%%

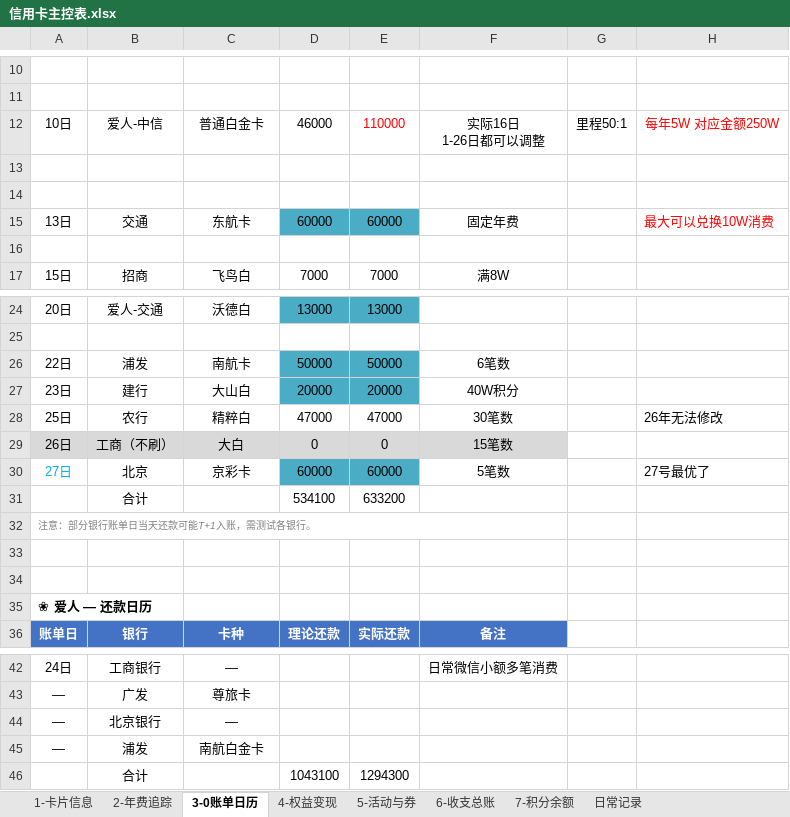
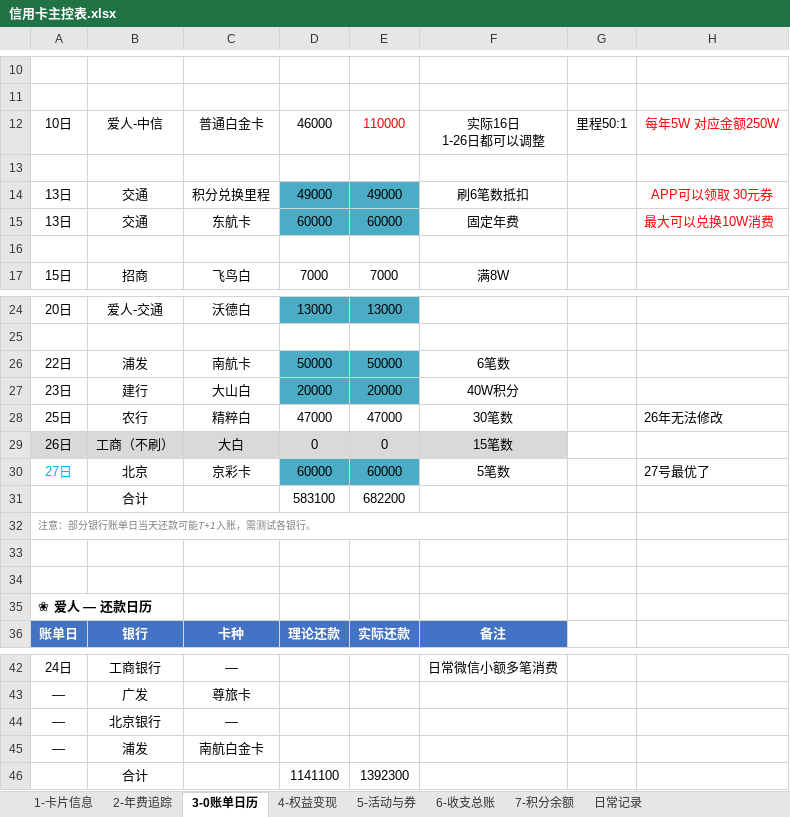
Before and after one commit to Eoser-Harvey/ContextStack, an Excel workbook: 01-Projects/family-hub/credit-card-management/信用卡主控表.xlsx, sheet 3-0账单日历, drawn as a sheet; only a part is shown, gaps mark what is left out; values as stored, in another font and other column widths than the file's, no borders; conditional formats not drawn; removed rows and columns are numbered as before the commit, all else as after; the diff names each change by its address in the sheet, - before the commit and + after, or states it on an @@ line.

Commit message:
auto: add 02-Knowledge (1), delete 01-Projects (2), modify 01-Projects (4)

```diff
--- a/01-Projects/family-hub/credit-card-management/信用卡主控表.xlsx (sheet 3-0账单日历)
+++ b/01-Projects/family-hub/credit-card-management/信用卡主控表.xlsx (sheet 3-0账单日历)
-row 14: (empty)
+row 14: 13日 | 交通 | 积分兑换里程 | 49000 | 49000 | 刷6笔数抵扣 |  | APP可以领取 30元券
-D14:E14 fill: none
+D14:E14 fill: #4BACC6
-row 31:  | 合计 |  | 534100 | 633200
+row 31:  | 合计 |  | 583100 | 682200
-row 46:  | 合计 |  | 1043100 | 1294300
+row 46:  | 合计 |  | 1141100 | 1392300
```
Also changed, not shown: sheet 2-年费追踪, 6 other files.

%%

▸ **PROBLEM TO SOLVE**
Drop the pictures, then write out everything else in the records exactly.

▸ **ANSWER SECTION**
Before and after one commit to Eoser-Harvey/ContextStack, an Excel workbook: 01-Projects/family-hub/credit-card-management/信用卡主控表.xlsx, sheet 3-0账单日历, drawn as a sheet; only a part is shown, gaps mark what is left out; values as stored, in another font and other column widths than the file's, no borders; conditional formats not drawn; removed rows and columns are numbered as before the commit, all else as after; the diff names each change by its address in the sheet, - before the commit and + after, or states it on an @@ line.

Commit message:
auto: add 02-Knowledge (1), delete 01-Projects (2), modify 01-Projects (4)

```diff
--- a/01-Projects/family-hub/credit-card-management/信用卡主控表.xlsx (sheet 3-0账单日历)
+++ b/01-Projects/family-hub/credit-card-management/信用卡主控表.xlsx (sheet 3-0账单日历)
-row 14: (empty)
+row 14: 13日 | 交通 | 积分兑换里程 | 49000 | 49000 | 刷6笔数抵扣 |  | APP可以领取 30元券
-D14:E14 fill: none
+D14:E14 fill: #4BACC6
-row 31:  | 合计 |  | 534100 | 633200
+row 31:  | 合计 |  | 583100 | 682200
-row 46:  | 合计 |  | 1043100 | 1294300
+row 46:  | 合计 |  | 1141100 | 1392300
```
Also changed, not shown: sheet 2-年费追踪, 6 other files.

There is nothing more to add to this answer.